Both Saprotrophs and pathogens include white and brown rot.
Surprisingly, different species of fungi appear to work together for survival. These are often referred to as functional guilds. Just as they help plants with sending danger signals and producing nutrition, fungi produce specific species that work together for survival in different situations.
Recent research shows that innocent fungi in plants may actually be very beneficial to the plants as protection against pathogens. Others might encourage disease. Most of the friendly fungi in plants also house dormant species of decomposers for that eventuality.
In regions with less nitrogen, there is more communication and intermingling of fungus species. Having less nitrogen increases communication between species related to plants and the larger wires across the forest. Another result is that decomposers are stimulated to create more food for everyone. This increases competition with local bacteria that also decompose plants.
These alterations can occur based on specific types of hyphae that travel into new areas seeking help. Hyphae can locate new sources of food through searching, a form of foraging for the fungi community. The fungi community uses both small location information as well as global forest wide information to adapt.

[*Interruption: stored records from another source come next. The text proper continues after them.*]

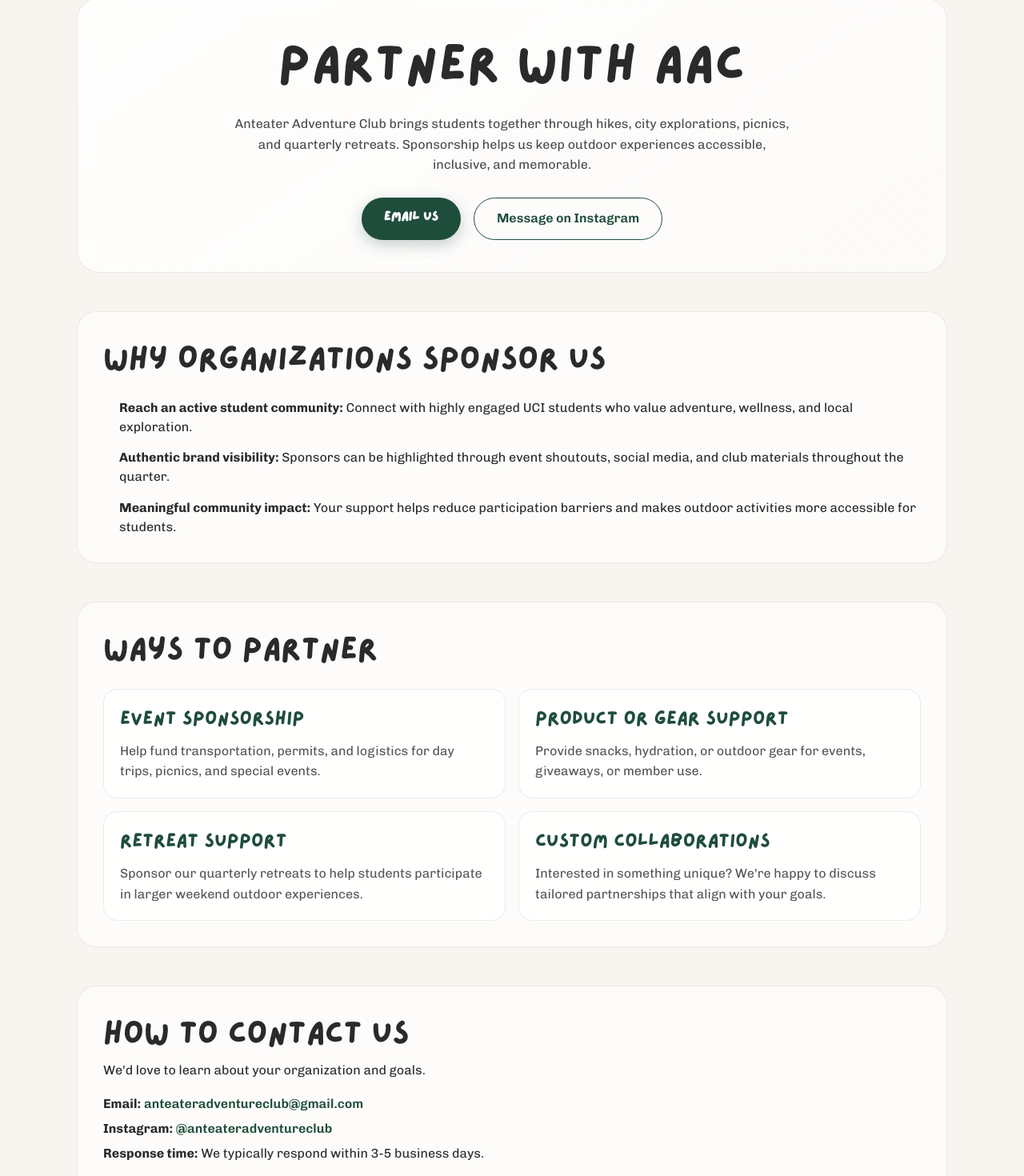
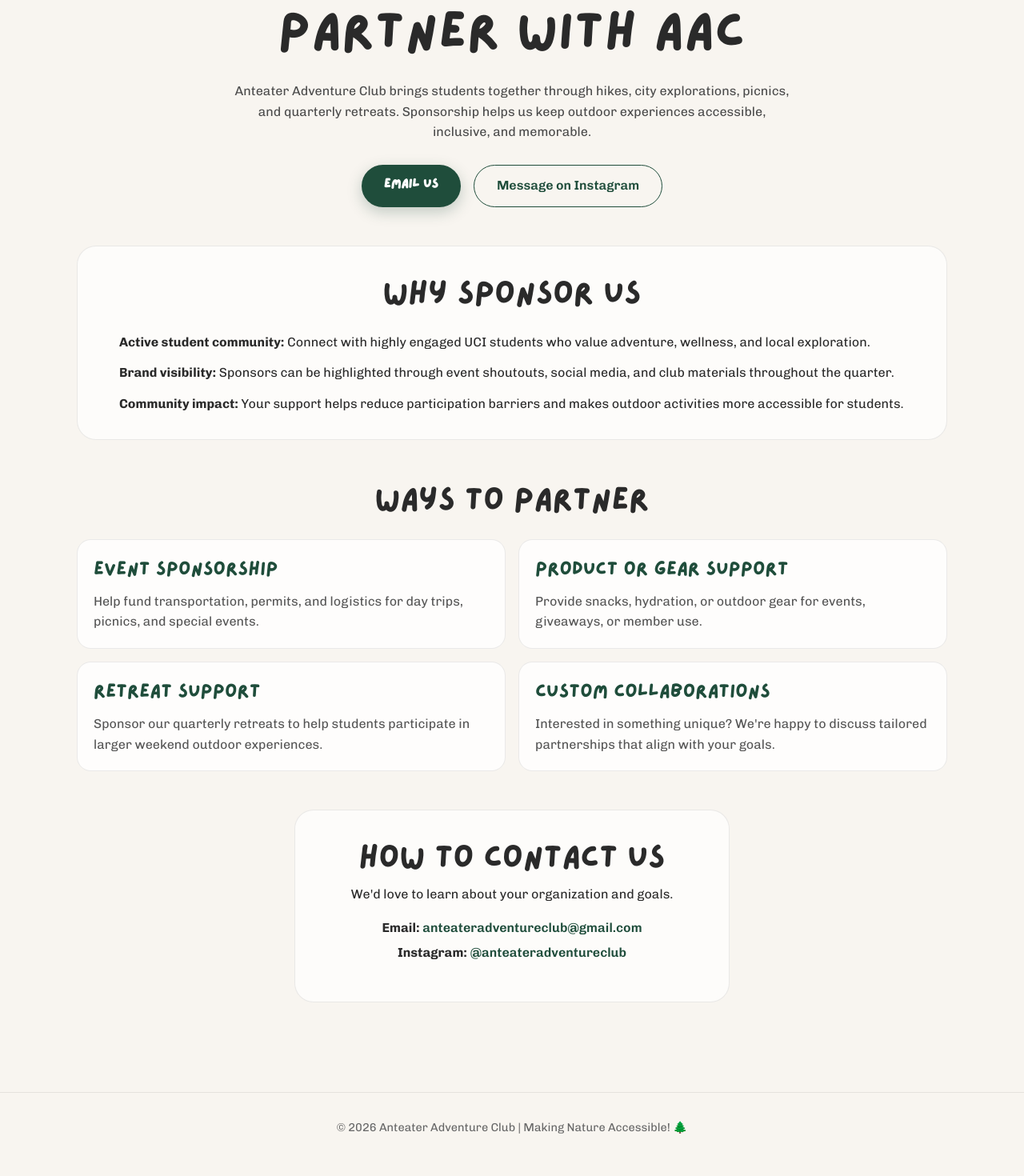
Before and after one commit to Anteater-Adventure-Club/Website, a Next.js app: page /sponsors in a window 1280 px wide. Shown: the part 107-1577 px from the top of the page at 80% size. Built offline with nearby package versions, Linux system fonts and the light colour scheme.

Commit message:
improved sponsor page

```diff
--- a/src/app/sponsors/page.css
+++ b/src/app/sponsors/page.css
@@ -4,18 +4,6 @@
   display: flex;
   flex-direction: column;
   gap: 3rem;
-}
-
-.sponsors-hero {
-  padding: 2.5rem;
-  border-radius: 1.75rem;
-  border: 1px solid var(--border);
-  background: linear-gradient(
-    145deg,
-    rgba(255, 255, 255, 0.85),
-    rgba(255, 255, 255, 0.6)
-  );
-  backdrop-filter: blur(10px);
 }
 
 .hero-subtitle {
@@ -43,7 +31,6 @@
 }
 
 .sponsor-reasons,
-.sponsor-options,
 .sponsor-contact {
   padding: 2rem;
   border-radius: 1.5rem;
@@ -98,6 +85,16 @@
   gap: 0.35rem;
 }
 
+.sponsor-contact-container {
+  display: flex;
+  justify-content: center;
+}
+
+.sponsor-contact {
+  min-width: 50%;
+  text-align: center;
+}
+
 .sponsor-contact a {
   color: var(--forest);
   font-weight: 600;
@@ -108,9 +105,7 @@
     gap: 2rem;
   }
 
-  .sponsors-hero,
   .sponsor-reasons,
-  .sponsor-options,
   .sponsor-contact {
     padding: 1.5rem;
   }
--- a/src/app/sponsors/page.tsx
+++ b/src/app/sponsors/page.tsx
@@ -3,7 +3,7 @@ import "./page.css";
 export default function Sponsors() {
   return (
     <div className="sponsors-page">
-      <section className="sponsors-hero text-center">
+      <section className="text-center">
         <h1>Partner With AAC</h1>
         <p className="hero-subtitle">
           Anteater Adventure Club brings students together through hikes, city
@@ -29,28 +29,32 @@ export default function Sponsors() {
       </section>
 
       <section className="sponsor-reasons">
-        <h2>Why Organizations Sponsor Us</h2>
+        <div className="text-center">
+          <h2>Why Sponsor Us</h2>
+        </div>
         <ul>
           <li>
-            <strong>Reach an active student community:</strong> Connect with
-            highly engaged UCI students who value adventure, wellness, and local
+            <strong>Active student community:</strong> Connect with highly
+            engaged UCI students who value adventure, wellness, and local
             exploration.
           </li>
           <li>
-            <strong>Authentic brand visibility:</strong> Sponsors can be
-            highlighted through event shoutouts, social media, and club
-            materials throughout the quarter.
+            <strong>Brand visibility:</strong> Sponsors can be highlighted
+            through event shoutouts, social media, and club materials throughout
+            the quarter.
           </li>
           <li>
-            <strong>Meaningful community impact:</strong> Your support helps
-            reduce participation barriers and makes outdoor activities more
-            accessible for students.
+            <strong>Community impact:</strong> Your support helps reduce
+            participation barriers and makes outdoor activities more accessible
+            for students.
           </li>
         </ul>
       </section>
 
-      <section className="sponsor-options">
+      <section>
+        <div className="text-center">
           <h2>Ways to Partner</h2>
+        </div>
         <div className="options-grid">
           <article className="option-card">
             <h3>Event Sponsorship</h3>
@@ -83,6 +87,7 @@ export default function Sponsors() {
         </div>
       </section>
 
+      <div className="sponsor-contact-container">
         <section className="sponsor-contact">
           <h2>How to Contact Us</h2>
           <p>We&apos;d love to learn about your organization and goals.</p>
@@ -103,16 +108,9 @@ export default function Sponsors() {
                 @anteateradventureclub
               </a>
             </p>
-          <p>
-            <strong>Response time:</strong> We typically respond within 3-5
-            business days.
-          </p>
           </div>
-        <p>
-          If useful, include your preferred partnership type, timeline, and any
-          ideas for collaboration.
-        </p>
         </section>
+      </div>
     </div>
   );
 }
```
Lines whose indentation alone changed are shown as unchanged.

In one small area, rather than having only one species perform particular functions, groups of species work at the same task in different ways. A study of the pine forests in America showed many different distinct species with almost identical amounts of breakdown of cellulose. These can be altered by historical domination of particular species and also alterations of environment creating specific new needs.
The subtle differences of the species in a guild determine what happens when the environment and needs change in the local region. One species may become much more active. More often many in the guild operate the same way.
Fungi and Bacteria
With only very recent studies related to the vastness of fungi, they have been considered to be similar to bacteria in many ways. But, they are not. There has been much more study of bacteria, even though fungi are probably more prominent in determining large-scale natural events. Some studies now include both at the same time.
Fungi are able to tolerate acid and are not as vulnerable to changes in pH. Bacteria are, on the other hand, very dependent on pH. Fungi are much more reactive to climate changes. With bacteria, those on land and in the ocean appear to be quite different with different effects on ecology. For fungi, there is much less difference. It appears that many of the ocean fungi came from those on land.
There seems to be more diversity among bacteria in general, twice as much in soil, an order of magnitude in ocean and animals. Fungi are more distinct by region and more similar in local regions than bacteria.
In the same regions, symbiotic root fungi have more species with more calcium in the soil, unlike bacteria. There are no correlations in diversity between the bacteria and fungi in geographical regions.
The differences between bacteria and fungi perhaps complicate approaches to disease. Because of inadequacies of the studies on fungus currently, some of the current information may not be correct.
Are Fungus the Dominant Life Form
While communication among bacteria and with plants and animals has been well documented, perhaps even more elaborate signaling occurs in fungal wires. Since fungal wires connect almost all trees and plants in large forests, signals are able to be sent out in large areas. Some of the signals are related to predators in certain areas warning other plants even far away. Other uses of the wires are for nutrient sharing.
Much more is currently known about bacteria and viral signaling. Communication among bacteria is known to be very complex.
Considerable more research must be done on fungus communication, especially signaling that occurs with cooperation among its guilds and with plants in the large forest. With fungi bridging the very small and the very large in the same creature, much needs to be learned about its communication and interactions with human life.